Bob was that pious he wouldn't eat fish on a Sunday, and he was so admired by all the cats that not one would run down to the quay on a Saturday or Sunday night - not even if all the boats came in chock-full of fish. "No Sunday fish for St. Ives!" was the motto with Bob, and all the cats followed his example. Smiler got that merry on Saturdays that he couldn't rise on Sundays. Bob used to keep watch over him and listen to the Salvation Army services that he could hear quite plainly through the open window. Bob got to like the music and grew serious, and took to following the band. People took notice, and said it was Smiler's Bob, and expected to see Smiler follow the cat, as he did at night when he was well soused.

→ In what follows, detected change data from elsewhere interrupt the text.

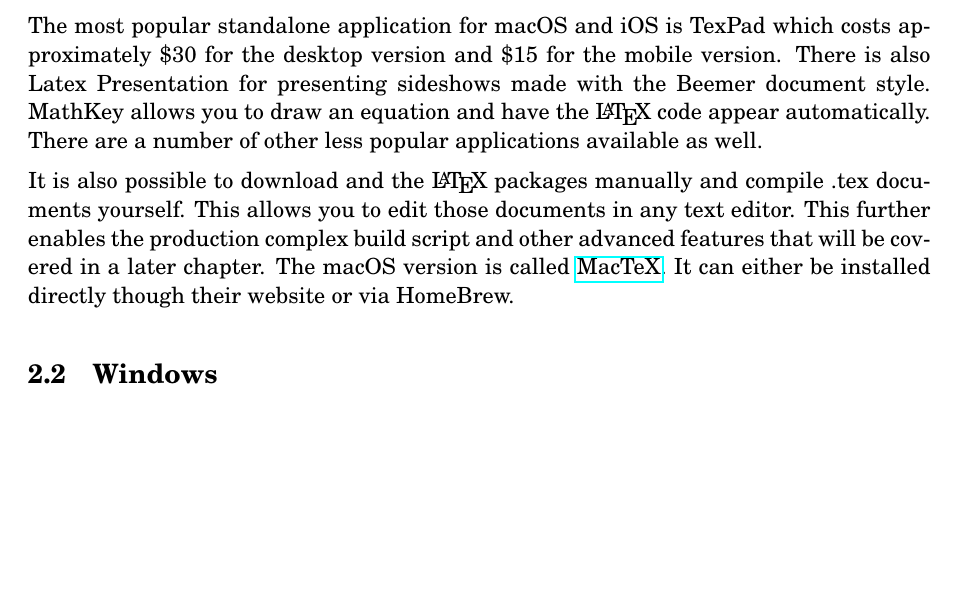
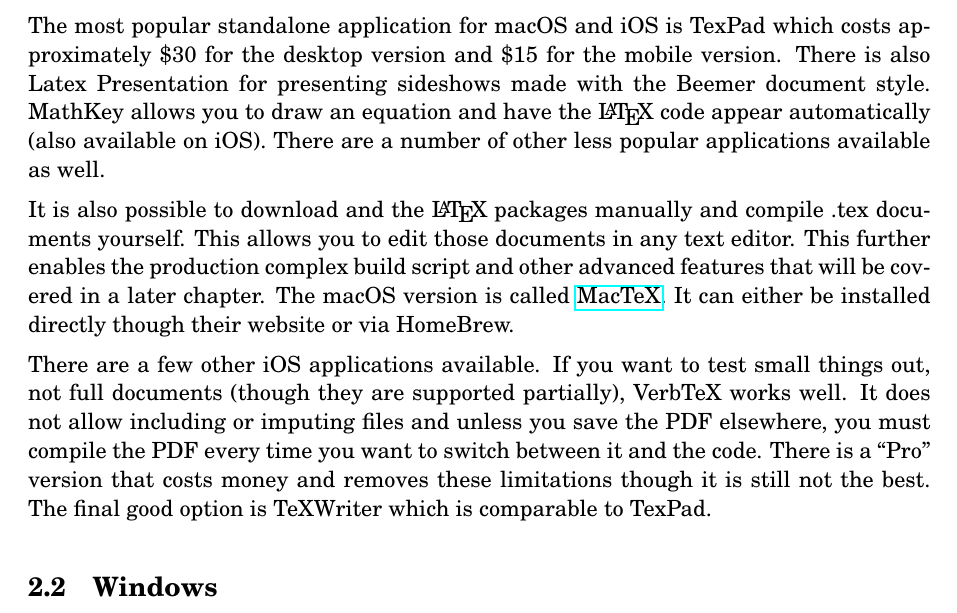
Before and after one commit to vardy/Latex-For-The-IB, a LaTeX document (src/Main.tex, which reads src/sections/WhatIsLatex.tex): part of page 5 of 13 before the commit and part of page 5 of 14 after it, cut so that both start at the same text, the shorter picture padded with empty space. Compiled offline with pdfLaTeX.

Commit message:
Added iOS applications. I don't know of any android ones so someone will have to fill that in for me

```diff
--- a/src/sections/WhatIsLatex.tex
+++ b/src/sections/WhatIsLatex.tex
@@ -7,8 +7,9 @@
 There are also a number of OS-specific implementations detailed below.
 
 \subsection{macOS and iOS}
-The most popular standalone application for macOS and iOS is TexPad which costs approximately \SI{30}[\$]{} for the desktop version and \SI{15}[\$]{} for the mobile version. There is also Latex Presentation for presenting sideshows made with the Beemer document style. MathKey allows you to draw an equation and have the \LaTeX{} code appear automatically. There are a number of other less popular applications available as well.\par
-It is also possible to download and the \LaTeX{} packages manually and compile .tex documents yourself. This allows you to edit those documents in any text editor. This further enables the production complex build script and other advanced features that will be covered in a later chapter. The macOS version is called \href{http://www.tug.org/mactex/}{MacTeX}. It can either be installed directly though their website or via HomeBrew.
+The most popular standalone application for macOS and iOS is TexPad which costs approximately \SI{30}[\$]{} for the desktop version and \SI{15}[\$]{} for the mobile version. There is also Latex Presentation for presenting sideshows made with the Beemer document style. MathKey allows you to draw an equation and have the \LaTeX{} code appear automatically (also available on iOS). There are a number of other less popular applications available as well.\par
+It is also possible to download and the \LaTeX{} packages manually and compile .tex documents yourself. This allows you to edit those documents in any text editor. This further enables the production complex build script and other advanced features that will be covered in a later chapter. The macOS version is called \href{http://www.tug.org/mactex/}{MacTeX}. It can either be installed directly though their website or via HomeBrew.\par
+There are a few other iOS applications available. If you want to test small things out, not full documents (though they are supported partially), VerbTeX works well. It does not allow including or imputing files and unless you save the PDF elsewhere, you must compile the PDF every time you want to switch between it and the code. There is a ``Pro'' version that costs money and removes these limitations though it is still not the best. The final good option is TeXWriter which is comparable to TexPad.
 
 \subsection{Windows}
 There are a number of \LaTeX{} editors available for Windows, the main ones are \href{https://miktex.org/}{MiKTeX}, \href{http://www.tug.org/protext/}{proTeXt}, and \href{http://www.tug.org/texlive/}{TeX Live}. TeX Live installs just the parser itself which simply takes in .tex documents and spits out pdfs. This allows you to edit those documents in any text editor. This further enables the production complex build script and other advanced features that will be covered in a later chapter.
```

Bob was going after Smiler one night, as usual, after sharing a pint or two, and, as ill fortune would have it, he met an old friend in the cat-line, and they went off together. This was sad for Smiler, whose footing went wrong, and he slipped into the water without being seen or heard. Bob went about like a dazed cat, and never rested till he sniffed out old Smiler, caught by a mooring chain. It was wonderful to see Bob following at the funeral, and many would have taken care of him, but he had a calling, and followed the Salvation Army. To the last day of his innocent life he would eat no fish on a Sunday - not even fish caught on a Saturday. There were no risks for Bob. If only some people were as good as some cats.
Edited from "Cornish Saints & Sinners" (1906)